▶ PROBLEM: Check each line below for the word "border", and copy those that have it.

::: DATA EXTRACTS :::

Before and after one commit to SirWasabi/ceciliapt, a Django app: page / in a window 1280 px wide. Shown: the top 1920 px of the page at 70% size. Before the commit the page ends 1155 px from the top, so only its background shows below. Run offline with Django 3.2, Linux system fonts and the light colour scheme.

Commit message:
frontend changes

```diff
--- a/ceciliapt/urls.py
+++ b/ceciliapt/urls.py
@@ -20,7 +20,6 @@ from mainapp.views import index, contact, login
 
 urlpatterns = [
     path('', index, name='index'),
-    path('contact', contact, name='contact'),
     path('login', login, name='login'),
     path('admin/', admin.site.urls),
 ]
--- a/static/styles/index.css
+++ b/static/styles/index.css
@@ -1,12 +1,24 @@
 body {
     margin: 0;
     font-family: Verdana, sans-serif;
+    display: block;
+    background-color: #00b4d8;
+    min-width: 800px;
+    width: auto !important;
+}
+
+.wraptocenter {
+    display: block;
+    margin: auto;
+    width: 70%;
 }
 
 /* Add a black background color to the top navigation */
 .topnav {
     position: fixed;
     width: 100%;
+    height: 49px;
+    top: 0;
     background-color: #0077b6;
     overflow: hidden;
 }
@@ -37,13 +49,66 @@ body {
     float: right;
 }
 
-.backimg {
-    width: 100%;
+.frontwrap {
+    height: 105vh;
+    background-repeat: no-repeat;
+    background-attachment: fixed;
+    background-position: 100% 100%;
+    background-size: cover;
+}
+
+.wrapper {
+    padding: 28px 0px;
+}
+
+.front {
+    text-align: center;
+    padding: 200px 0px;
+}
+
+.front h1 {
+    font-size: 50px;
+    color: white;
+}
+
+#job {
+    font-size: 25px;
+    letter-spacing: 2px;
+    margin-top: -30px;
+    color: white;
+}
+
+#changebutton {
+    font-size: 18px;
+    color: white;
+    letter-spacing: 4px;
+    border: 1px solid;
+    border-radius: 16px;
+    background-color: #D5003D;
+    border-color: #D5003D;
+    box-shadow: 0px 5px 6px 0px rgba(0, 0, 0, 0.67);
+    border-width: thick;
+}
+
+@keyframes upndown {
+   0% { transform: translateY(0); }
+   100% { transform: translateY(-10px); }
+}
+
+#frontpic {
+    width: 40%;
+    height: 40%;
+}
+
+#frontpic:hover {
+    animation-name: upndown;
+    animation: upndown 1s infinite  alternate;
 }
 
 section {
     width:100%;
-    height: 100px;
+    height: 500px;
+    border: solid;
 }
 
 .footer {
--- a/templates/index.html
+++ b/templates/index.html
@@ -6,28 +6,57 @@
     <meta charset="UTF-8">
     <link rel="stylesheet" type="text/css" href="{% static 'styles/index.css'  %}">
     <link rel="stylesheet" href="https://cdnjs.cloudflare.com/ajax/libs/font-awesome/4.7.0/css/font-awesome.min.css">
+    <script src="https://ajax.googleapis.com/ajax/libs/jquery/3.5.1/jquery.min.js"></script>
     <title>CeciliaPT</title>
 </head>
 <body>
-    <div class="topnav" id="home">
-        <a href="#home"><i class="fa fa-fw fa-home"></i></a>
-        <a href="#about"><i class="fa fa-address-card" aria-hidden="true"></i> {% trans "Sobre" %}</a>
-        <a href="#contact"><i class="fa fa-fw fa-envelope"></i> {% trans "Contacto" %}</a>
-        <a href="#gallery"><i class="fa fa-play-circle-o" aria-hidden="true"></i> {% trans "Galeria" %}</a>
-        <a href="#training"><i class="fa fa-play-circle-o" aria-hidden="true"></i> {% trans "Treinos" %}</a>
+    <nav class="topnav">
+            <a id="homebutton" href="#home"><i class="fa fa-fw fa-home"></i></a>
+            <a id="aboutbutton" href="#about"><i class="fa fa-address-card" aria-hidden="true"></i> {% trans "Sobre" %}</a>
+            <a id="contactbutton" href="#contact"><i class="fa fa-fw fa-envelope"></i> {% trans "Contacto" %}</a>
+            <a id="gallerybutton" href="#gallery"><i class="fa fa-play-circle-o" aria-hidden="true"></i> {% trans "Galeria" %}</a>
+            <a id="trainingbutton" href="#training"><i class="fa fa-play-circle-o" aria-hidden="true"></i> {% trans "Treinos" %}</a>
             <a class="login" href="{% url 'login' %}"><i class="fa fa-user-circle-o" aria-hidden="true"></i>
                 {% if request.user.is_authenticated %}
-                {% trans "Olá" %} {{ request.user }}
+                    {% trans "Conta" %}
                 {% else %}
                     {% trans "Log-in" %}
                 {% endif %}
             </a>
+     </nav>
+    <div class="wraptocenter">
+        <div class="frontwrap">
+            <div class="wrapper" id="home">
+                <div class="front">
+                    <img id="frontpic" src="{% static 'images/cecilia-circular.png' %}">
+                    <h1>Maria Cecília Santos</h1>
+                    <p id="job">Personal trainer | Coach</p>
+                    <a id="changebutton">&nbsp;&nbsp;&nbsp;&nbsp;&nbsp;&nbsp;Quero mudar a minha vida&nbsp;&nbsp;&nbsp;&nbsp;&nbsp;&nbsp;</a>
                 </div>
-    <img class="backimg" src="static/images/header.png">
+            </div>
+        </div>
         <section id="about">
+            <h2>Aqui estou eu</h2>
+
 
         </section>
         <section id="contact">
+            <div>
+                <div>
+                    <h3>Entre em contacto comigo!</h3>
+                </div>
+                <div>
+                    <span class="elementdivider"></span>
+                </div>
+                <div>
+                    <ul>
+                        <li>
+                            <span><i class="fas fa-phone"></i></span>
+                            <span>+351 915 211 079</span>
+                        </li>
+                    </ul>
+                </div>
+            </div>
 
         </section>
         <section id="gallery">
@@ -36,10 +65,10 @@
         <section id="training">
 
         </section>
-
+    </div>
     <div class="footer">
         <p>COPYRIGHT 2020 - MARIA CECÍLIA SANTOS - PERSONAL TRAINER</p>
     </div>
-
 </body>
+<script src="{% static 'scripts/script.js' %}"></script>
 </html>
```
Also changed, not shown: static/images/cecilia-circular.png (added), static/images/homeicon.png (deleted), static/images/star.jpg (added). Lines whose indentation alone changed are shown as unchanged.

:::
::: DATA EXTRACTS :::

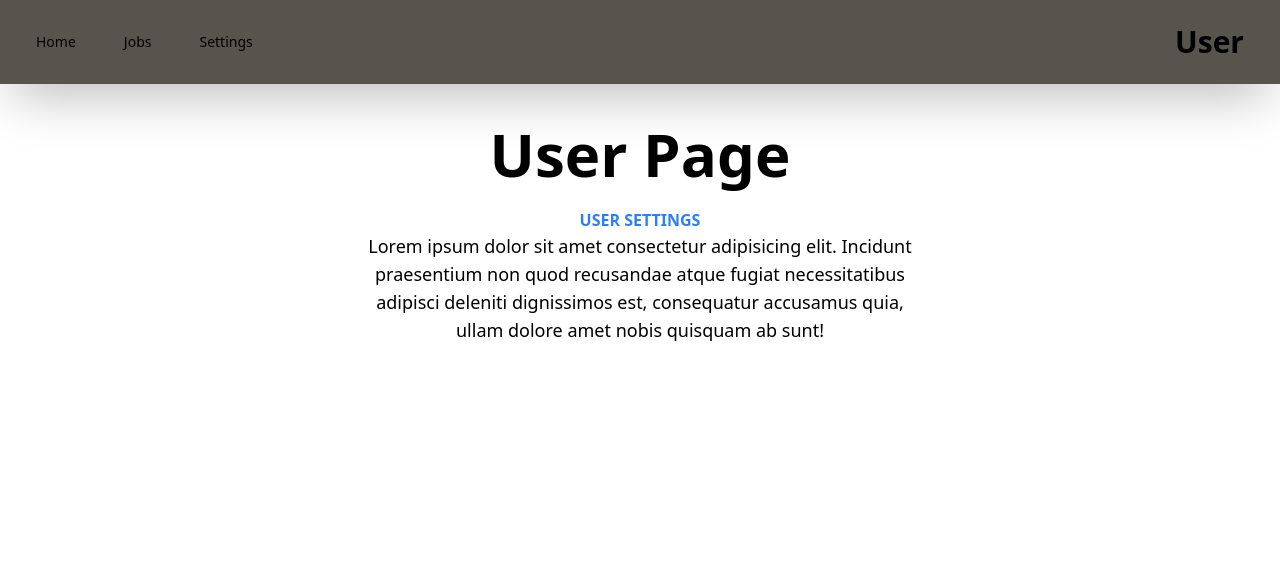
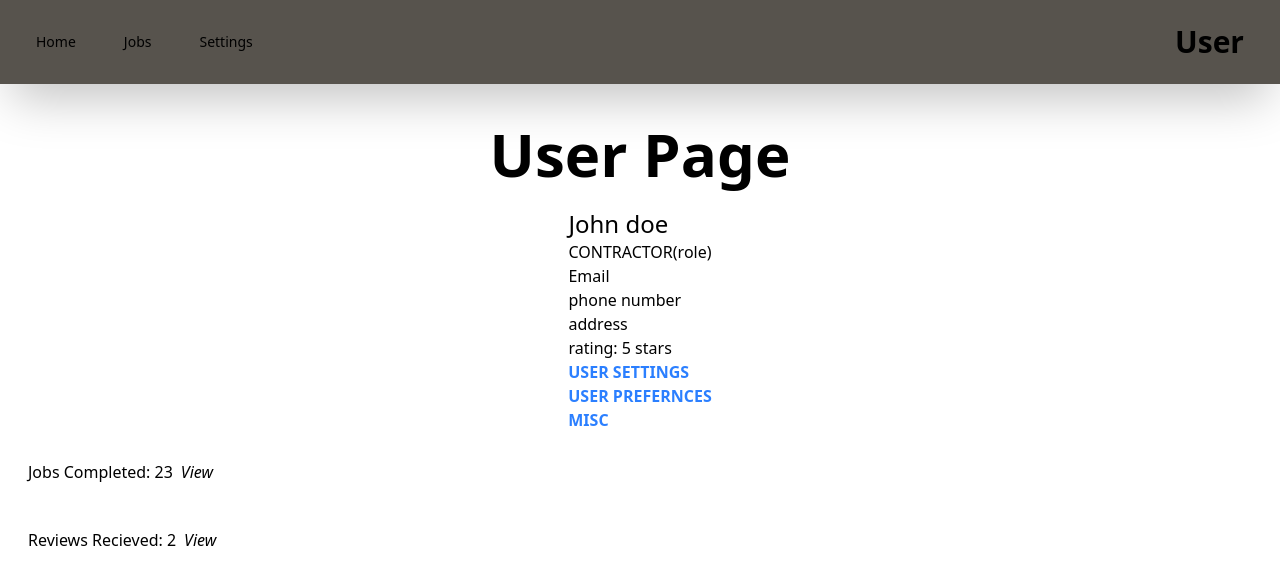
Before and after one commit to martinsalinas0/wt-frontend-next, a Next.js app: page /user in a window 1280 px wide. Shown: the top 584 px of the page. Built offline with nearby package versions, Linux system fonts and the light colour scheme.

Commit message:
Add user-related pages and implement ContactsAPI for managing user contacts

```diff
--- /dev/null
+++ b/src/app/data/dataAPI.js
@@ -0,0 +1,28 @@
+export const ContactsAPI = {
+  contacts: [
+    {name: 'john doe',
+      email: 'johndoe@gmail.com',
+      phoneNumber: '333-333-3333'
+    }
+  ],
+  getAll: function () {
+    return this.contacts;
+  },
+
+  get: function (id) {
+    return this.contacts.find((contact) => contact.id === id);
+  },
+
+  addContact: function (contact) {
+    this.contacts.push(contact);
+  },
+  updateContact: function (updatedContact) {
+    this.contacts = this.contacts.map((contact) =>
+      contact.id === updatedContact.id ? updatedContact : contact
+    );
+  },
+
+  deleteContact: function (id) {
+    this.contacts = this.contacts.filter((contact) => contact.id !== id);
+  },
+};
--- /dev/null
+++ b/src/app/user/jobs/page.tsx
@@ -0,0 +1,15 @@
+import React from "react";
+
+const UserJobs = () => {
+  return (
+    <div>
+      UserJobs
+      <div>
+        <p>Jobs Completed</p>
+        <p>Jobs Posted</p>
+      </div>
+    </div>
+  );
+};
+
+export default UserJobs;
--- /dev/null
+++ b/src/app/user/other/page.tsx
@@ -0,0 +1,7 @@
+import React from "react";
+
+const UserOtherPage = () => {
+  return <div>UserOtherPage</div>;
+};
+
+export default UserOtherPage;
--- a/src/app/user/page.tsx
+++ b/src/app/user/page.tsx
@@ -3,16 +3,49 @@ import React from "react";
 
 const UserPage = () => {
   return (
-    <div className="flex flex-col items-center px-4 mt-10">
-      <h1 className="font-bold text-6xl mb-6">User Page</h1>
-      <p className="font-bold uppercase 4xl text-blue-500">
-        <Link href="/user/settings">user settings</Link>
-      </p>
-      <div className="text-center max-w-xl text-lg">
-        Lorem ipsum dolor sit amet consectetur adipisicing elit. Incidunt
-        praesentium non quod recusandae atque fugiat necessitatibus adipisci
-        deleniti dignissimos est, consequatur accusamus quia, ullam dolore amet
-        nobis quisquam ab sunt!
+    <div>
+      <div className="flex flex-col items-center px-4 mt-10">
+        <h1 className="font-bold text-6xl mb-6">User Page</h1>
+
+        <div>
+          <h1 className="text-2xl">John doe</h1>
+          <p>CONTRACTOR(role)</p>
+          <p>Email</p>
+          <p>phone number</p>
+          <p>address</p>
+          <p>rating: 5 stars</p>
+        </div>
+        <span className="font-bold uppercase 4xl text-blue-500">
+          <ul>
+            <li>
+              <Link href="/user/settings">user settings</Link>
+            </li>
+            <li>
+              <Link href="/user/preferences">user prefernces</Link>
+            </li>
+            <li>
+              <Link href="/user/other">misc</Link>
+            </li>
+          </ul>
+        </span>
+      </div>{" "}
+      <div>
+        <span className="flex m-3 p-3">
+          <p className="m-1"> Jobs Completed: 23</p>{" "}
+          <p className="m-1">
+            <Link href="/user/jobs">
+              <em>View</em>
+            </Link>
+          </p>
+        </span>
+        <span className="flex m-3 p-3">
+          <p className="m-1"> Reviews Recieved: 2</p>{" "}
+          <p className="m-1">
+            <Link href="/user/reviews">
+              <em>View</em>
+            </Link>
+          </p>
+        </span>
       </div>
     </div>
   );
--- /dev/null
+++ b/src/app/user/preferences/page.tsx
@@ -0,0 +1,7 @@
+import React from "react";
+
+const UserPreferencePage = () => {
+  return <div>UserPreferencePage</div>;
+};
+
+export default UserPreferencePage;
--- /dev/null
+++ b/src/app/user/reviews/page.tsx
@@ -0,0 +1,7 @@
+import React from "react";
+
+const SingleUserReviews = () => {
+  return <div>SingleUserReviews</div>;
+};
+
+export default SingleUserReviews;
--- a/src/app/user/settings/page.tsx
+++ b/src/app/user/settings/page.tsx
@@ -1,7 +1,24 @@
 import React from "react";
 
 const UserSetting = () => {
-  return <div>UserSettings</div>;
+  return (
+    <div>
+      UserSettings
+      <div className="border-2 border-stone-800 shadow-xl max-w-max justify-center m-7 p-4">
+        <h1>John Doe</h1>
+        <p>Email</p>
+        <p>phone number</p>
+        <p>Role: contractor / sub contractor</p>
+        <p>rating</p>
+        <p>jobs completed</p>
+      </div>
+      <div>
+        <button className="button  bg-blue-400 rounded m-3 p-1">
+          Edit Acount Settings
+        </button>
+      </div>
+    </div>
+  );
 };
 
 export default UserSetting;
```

:::

▶ YOUR RESPONSE:
+    border: 1px solid;
+    border-radius: 16px;
+    border-color: #D5003D;
+    border-width: thick;
+    border: solid;
+      <div className="border-2 border-stone-800 shadow-xl max-w-max justify-center m-7 p-4">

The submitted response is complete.